GRANT: So, so, you’ve kind of got a priority list. Feel free to call us with questions. I’ll look forward to seeing a change.

GRANT: One great thing about our work anymore is we can get on Google Earth – they update it so much – and I’ll know if y'all are being lazy or making progress.

TOM: That’s right. Yeah.

GRANT: Because, every six months, I’ll give it a check and say, “Hey, those guys are making good progress.” Or, “Oh, I need to call them and push ‘em along a little bit.”

GRANT: We had a great day with Tom and Marc touring and helping them design improvements to the habitat and huntability of their property. We can't wait to hear their progress and their success as time goes on.

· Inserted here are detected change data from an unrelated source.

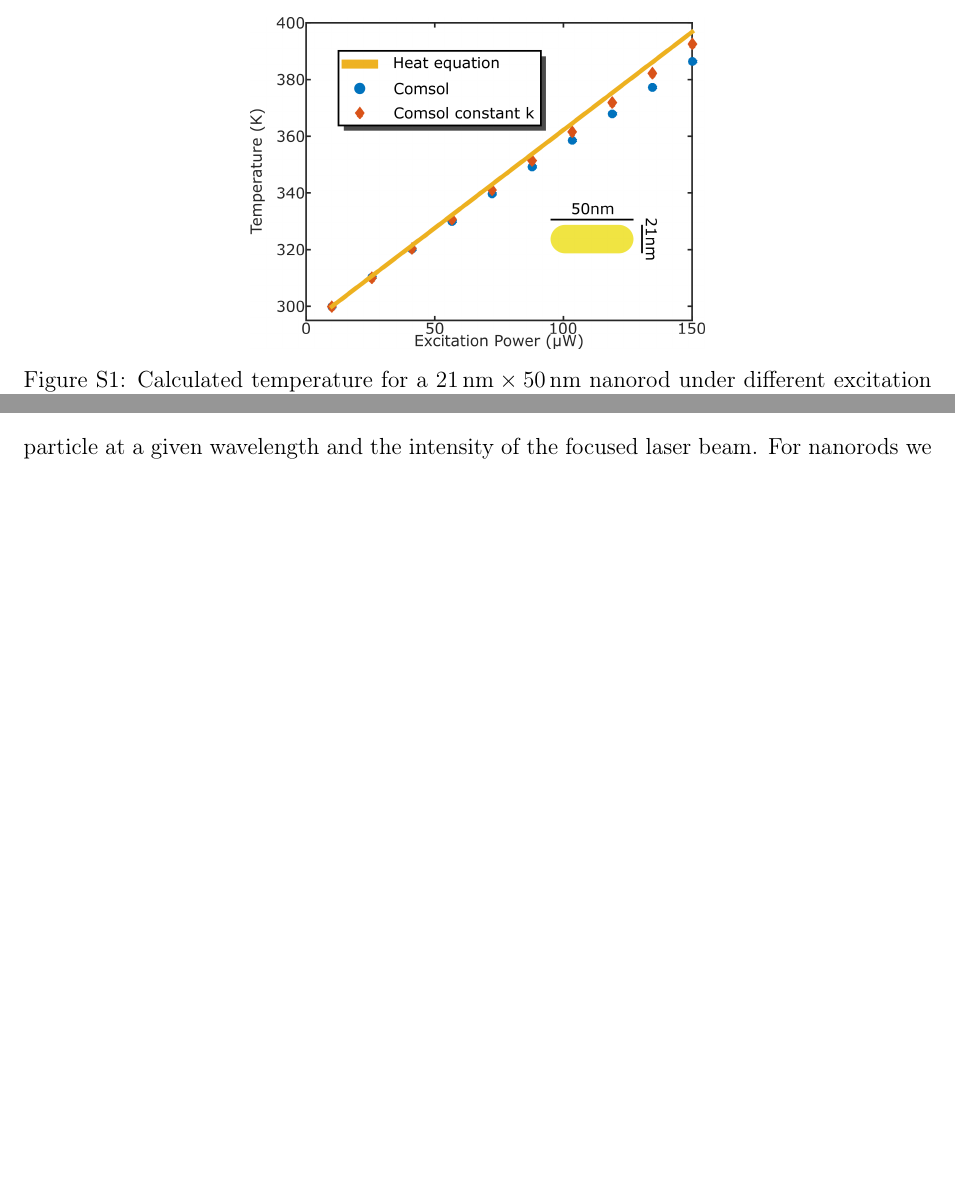
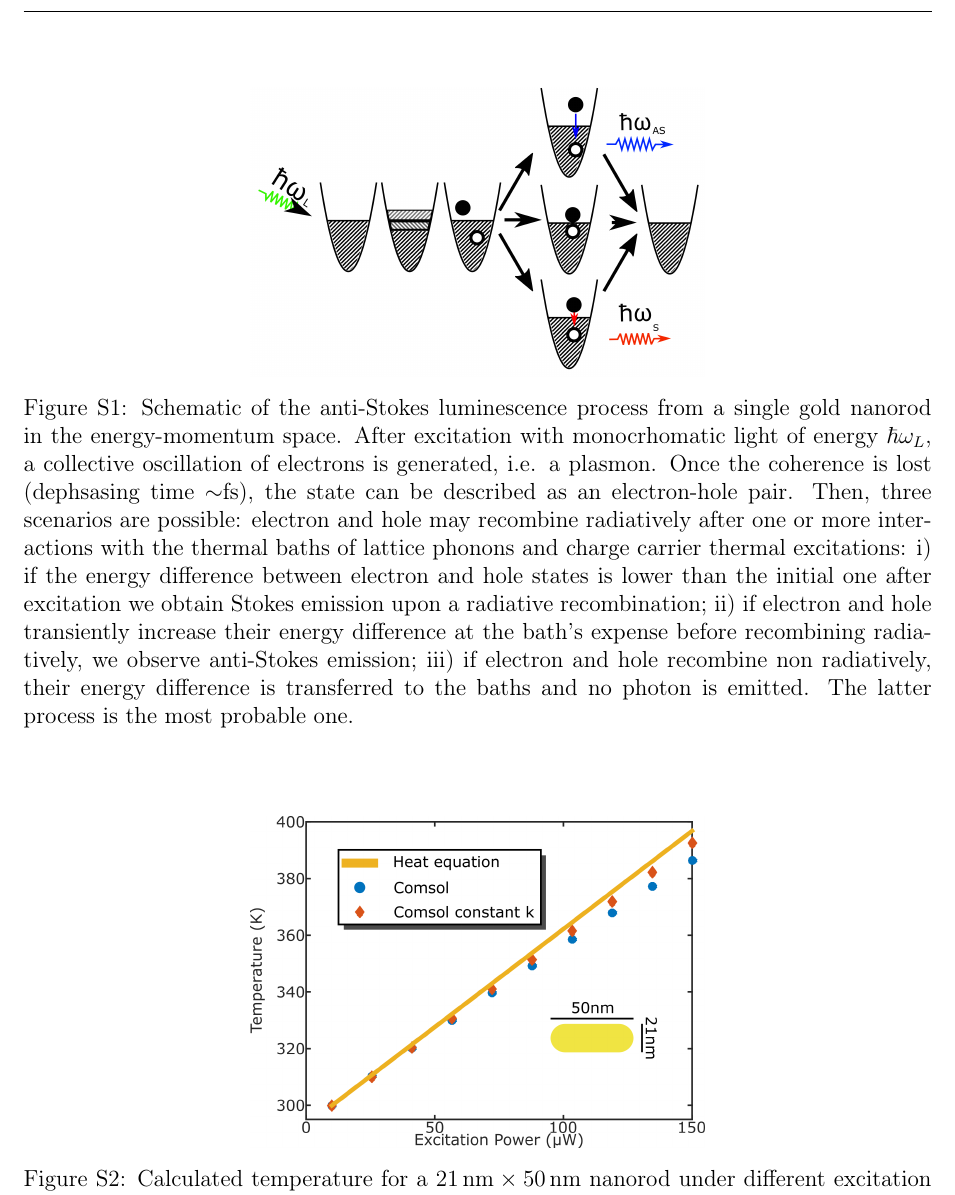
Before and after one commit to aquilesC/Anti-Stokes-Paper, a LaTeX paper (supporting.tex): two parts of pages 1 and 2 of 6 before the commit and part of page 2 of 7 after it, the two joined at a grey line, cut at the place of the change, the shorter picture padded with empty space. Compiled offline with pdfLaTeX.

Commit message:
added the scheme for AS emission and some text in the supp info. Donwloaded background-free paper

```diff
--- a/supporting.tex
+++ b/supporting.tex
@@ -131,3 +142,24 @@
+\begin{figure}[htp] \centering
+\includegraphics[width=0.5\textwidth]{Figures/Supplementary/AS_Scheme/luminescence_all_AS.png}
+\caption{Schematic of the anti-Stokes luminescence process from a single gold
+nanorod in the energy-momentum space.
+After excitation with monocrhomatic light of energy $\hbar \omega_L$,
+a collective oscillation of electrons is generated, i.e. a plasmon.
+Once the coherence is lost (dephsasing time $\sim$fs), the state can be described as an
+electron-hole pair. Then, three scenarios are possible: electron and hole may
+recombine radiatively after one or more interactions with the thermal baths of
+lattice phonons and charge carrier thermal excitations: i) if the energy
+difference between electron and hole states is lower than the initial one after
+excitation we obtain Stokes emission upon a radiative recombination; ii) if
+electron and hole transiently increase their energy difference at the bath's
+expense before recombining radiatively, we observe anti-Stokes emission; iii) if
+electron and hole recombine non radiatively, their energy difference is
+transferred to the baths and no photon is emitted. The latter process is the
+most probable one.}
+	\label{fig:anti-Stokes-process}
+\end{figure}
+
+
 \section{Experimental setup}\label{sec:setup}
 
 
```
Also changed, not shown: Figures/Supplementary/AS_Scheme/luminescence.svg (added), Figures/Supplementary/AS_Scheme/luminescence_all_AS.png (added), Figures/Supplementary/AS_Scheme/luminescence_v2.svg (added), supporting.pdf, supporting.tex (11 more changed lines), 1 other file.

GRANT: The GrowingDeer Team is very passionate about helping fellow hunters. If you’d like to see some of the techniques we use to establish food plots, scout deer, place stands, use trail cameras and everything else we do, join us August 12th and 13th for our next Field Event.

GRANT: We’ll spend a couple days going through everything from our coyote trapping techniques to how we approach a stand.

GRANT: We’re super excited about our Field Event coming up in August ‘cause we’re gonna share lots of new information using some new stops and portions of the property we haven’t toured before – showing you exactly how we hunt The Proving Grounds.

GRANT: Remember the buck that we showed you from my yard eating peaches? He’s new to us and we need a little help coming up with a name. He certainly appears mature. His chest is so deep that his legs appear short. He’s got a very thick neck for this time of year and the basal circumference of his antlers is large – even considering they're covered with velvet. We want you all to help us come up with a cool name for this buck.

GRANT: Check out the GrowingDeer Facebook, Twitter or Instagram pages this Friday night, July 15th and share with us a creative name. What would you name this buck if he was on your property? And whichever name we pick, we’ll get a hold of you and send a GrowingDeer hat.

GRANT: I hope you’ve had a chance to get outside and do some scouting or check your trail cameras and they're loaded up with hit list bucks. But even if you're too busy to make it to your hunting property, I hope you take a walk somewhere and enjoy Creation. But most importantly, take time each day to slow down and listen to what the Creator is saying to you. Thanks for watching GrowingDeer.